PESHAWAR, Pakistan -- Pakistan's religious schools face intensified scrutiny after the London suicide bombings, with Western leaders claiming that madrassas are breeding grounds for violent extremists. Defiant educators insist their schools are unfairly targeted in a campaign against Islam.
"This is Western propaganda to defame Islam. They blame Muslims for everything," said Maulana Rahat Gul, 85, who runs Markaz Ulum-e-Islamia Islamic school in Peshawar, a city near the Afghan border.
Pakistan has been a prominent ally in the U.S.-led war on terror since the Sept. 11, 2001, attacks. But calls for tougher action against the madrassas have escalated since reports that one of the four alleged bombers in the July 7 London bus and subway attacks visited two such study centers during a trip to Pakistan.
As a result, President Gen. Pervez Musharraf walks a fine line in his efforts to curb radicalism in religious schools: Heavy-handed tactics alienate many in his Muslim nation, but any perception of lenience frustrates his Western allies. Since Sept. 11, Musharraf has survived two assassination attempts allegedly organized by al-Qaida.

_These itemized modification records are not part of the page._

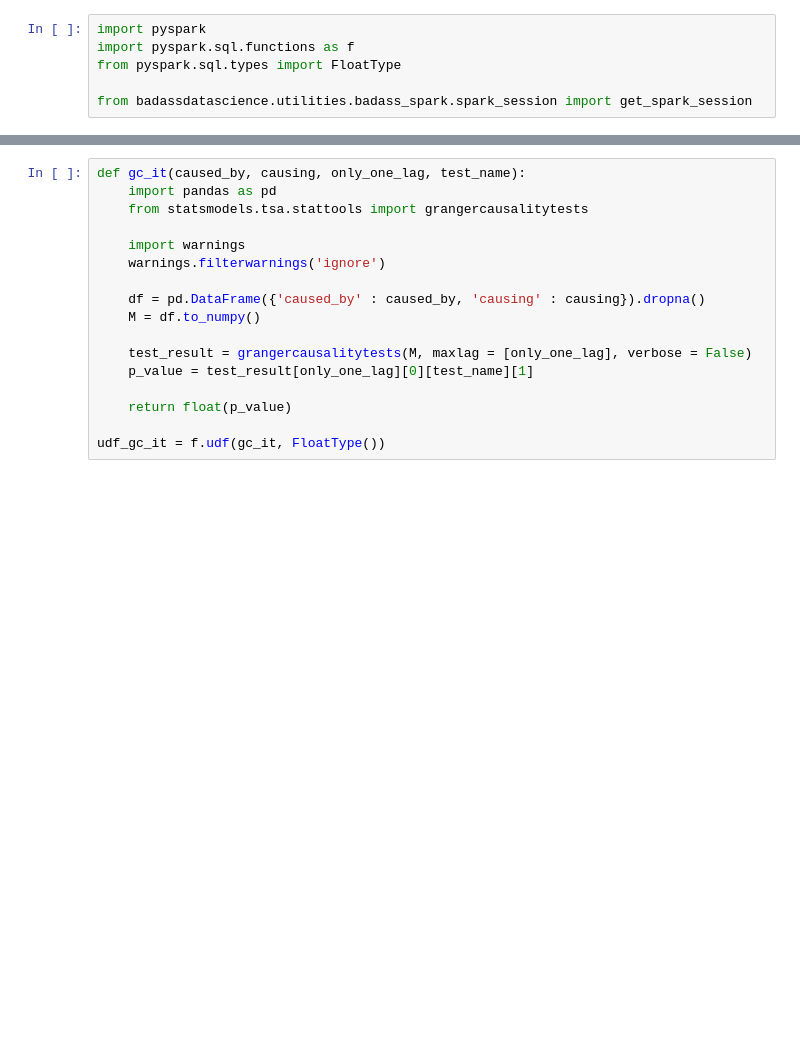
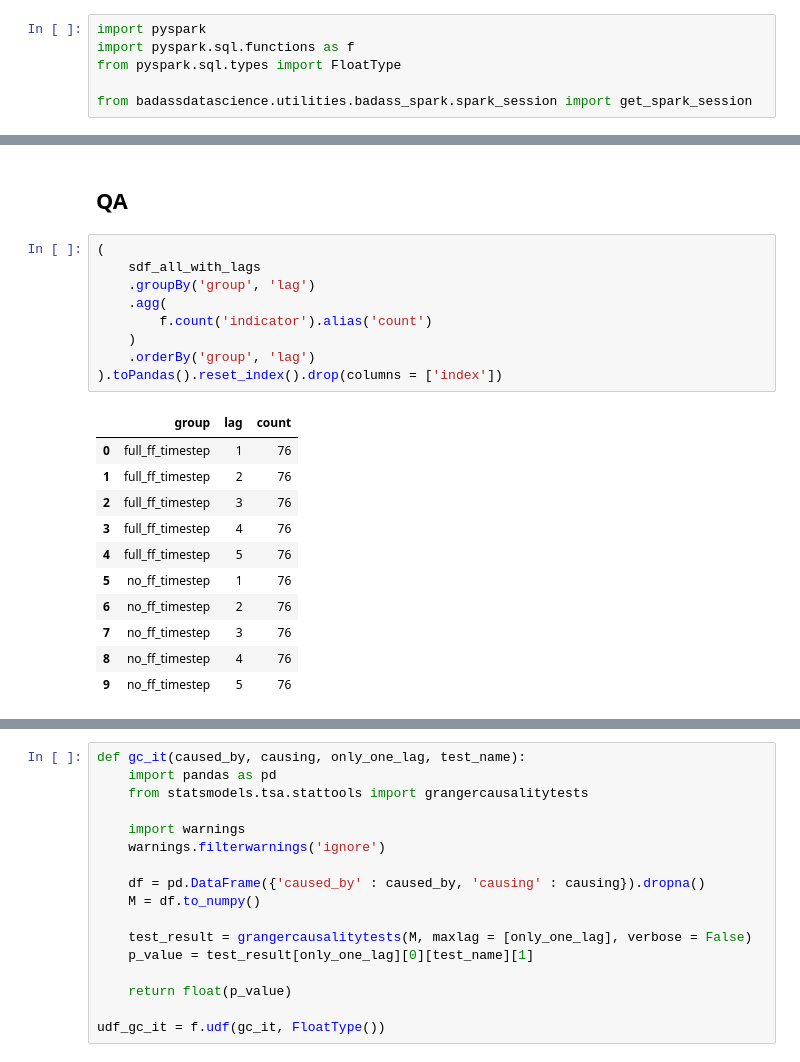
Before and after one commit to badassdatascience/badass-data-science, a Jupyter notebook: badassdatascience/forex/EDA/exploring_the_data.ipynb, the cells around one changed output, grey strips where cells are left out. Cells and saved outputs as stored; diff of their text form; blank space fills up the shorter version.

```diff
--- a/badassdatascience/forex/EDA/exploring_the_data.ipynb
+++ b/badassdatascience/forex/EDA/exploring_the_data.ipynb
@@ -267,0 +280,23 @@ only showing top 4 rows
+# %% [markdown]
+## QA
+# %%
+(
+    sdf_all_with_lags
+    .groupBy('group', 'lag')
+    .agg(
+        f.count('indicator').alias('count')
+    )
+    .orderBy('group', 'lag')
+).toPandas().reset_index().drop(columns = ['index'])
+# %% [output]
+|  | group | lag | count |
+| 0 | full_ff_timestep | 1 | 76 |
+| 1 | full_ff_timestep | 2 | 76 |
+| 2 | full_ff_timestep | 3 | 76 |
+| 3 | full_ff_timestep | 4 | 76 |
+| 4 | full_ff_timestep | 5 | 76 |
+| 5 | no_ff_timestep | 1 | 76 |
+| 6 | no_ff_timestep | 2 | 76 |
+| 7 | no_ff_timestep | 3 | 76 |
+| 8 | no_ff_timestep | 4 | 76 |
+| 9 | no_ff_timestep | 5 | 76 |
```
Also changed, not shown: parts of 29 cells of this notebook.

On Sunday, British Defense Secretary John Reid said Pakistan's religious schools were contributing to increased terrorist activity, and that his government was discussing the problem with Musharraf.

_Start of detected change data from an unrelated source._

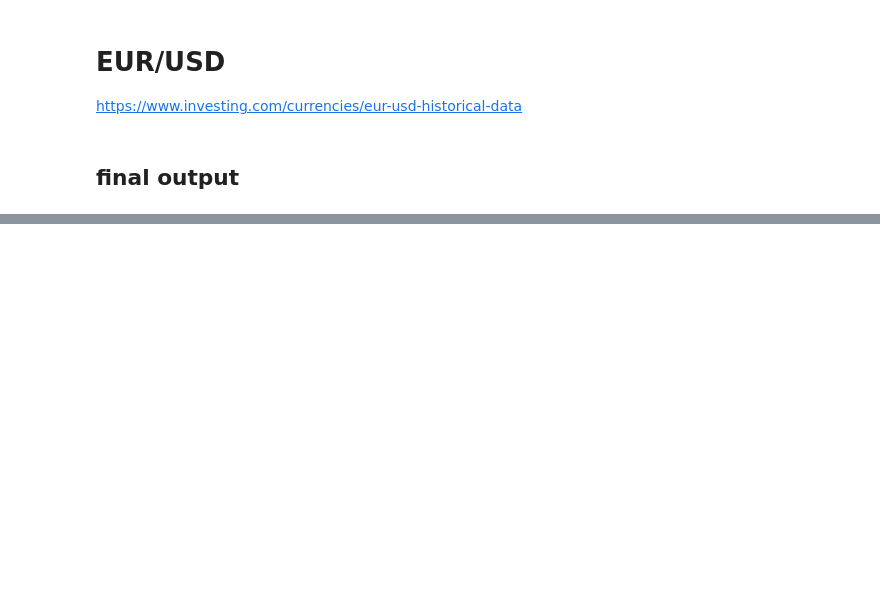
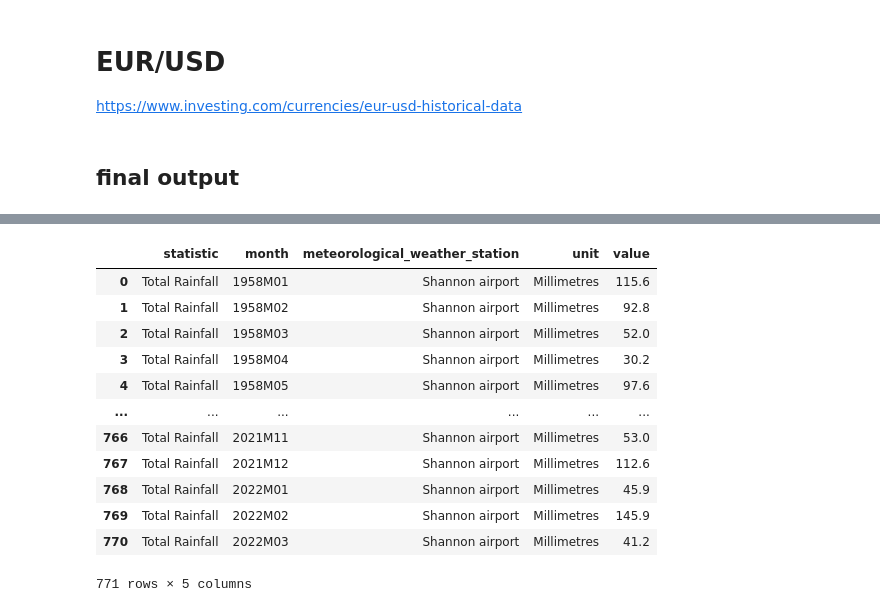
Before and after one commit to trentsteel777/CA2, a Jupyter notebook: DataPrep.ipynb, the cells around one changed output, grey strips where cells are left out. Drawn from its saved outputs; the diff is of its cells as text; code cells hidden in the pictures; blank space fills up the shorter version.

```diff
--- a/DataPrep.ipynb
+++ b/DataPrep.ipynb
@@ -1367,0 +1583,16 @@ df_eurusd
+# %%
+df_rain[df_rain["statistic"]=="Total Rainfall"]
+# %% [output]
+|  | statistic | month | meteorological_weather_station | unit | value |
+| 0 | Total Rainfall | 1958M01 | Shannon airport | Millimetres | 115.6 |
+| 1 | Total Rainfall | 1958M02 | Shannon airport | Millimetres | 92.8 |
+| 2 | Total Rainfall | 1958M03 | Shannon airport | Millimetres | 52.0 |
+| 3 | Total Rainfall | 1958M04 | Shannon airport | Millimetres | 30.2 |
+| 4 | Total Rainfall | 1958M05 | Shannon airport | Millimetres | 97.6 |
+| ... | ... | ... | ... | ... | ... |
+| 766 | Total Rainfall | 2021M11 | Shannon airport | Millimetres | 53.0 |
+| 767 | Total Rainfall | 2021M12 | Shannon airport | Millimetres | 112.6 |
+| 768 | Total Rainfall | 2022M01 | Shannon airport | Millimetres | 45.9 |
+| 769 | Total Rainfall | 2022M02 | Shannon airport | Millimetres | 145.9 |
+| 770 | Total Rainfall | 2022M03 | Shannon airport | Millimetres | 41.2 |
+771 rows × 5 columns
```
Also changed, not shown: parts of 56 cells of this notebook, 9 other files.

"I think that people do recognize that the madrassas, literally schools in which terror is taught, are a major source of international instability and contribute largely toward the growth of terrorist activity," he told CNN.
Inside the madrassas, students of all ages read and study only the Quran, Islam's bible. Because the religious schools are free, parents who can't afford Pakistan's fee-based state schools often send children as young as 5 or 6 to a madrassa just so they can start getting some education. But older students -- anyone who wants to learn about Islam -- can attend.
Since the July 7 London attacks, Pakistani intelligence agents have questioned students, teachers and administrators at one school in central Lahore and at least two other radical Islamic centers.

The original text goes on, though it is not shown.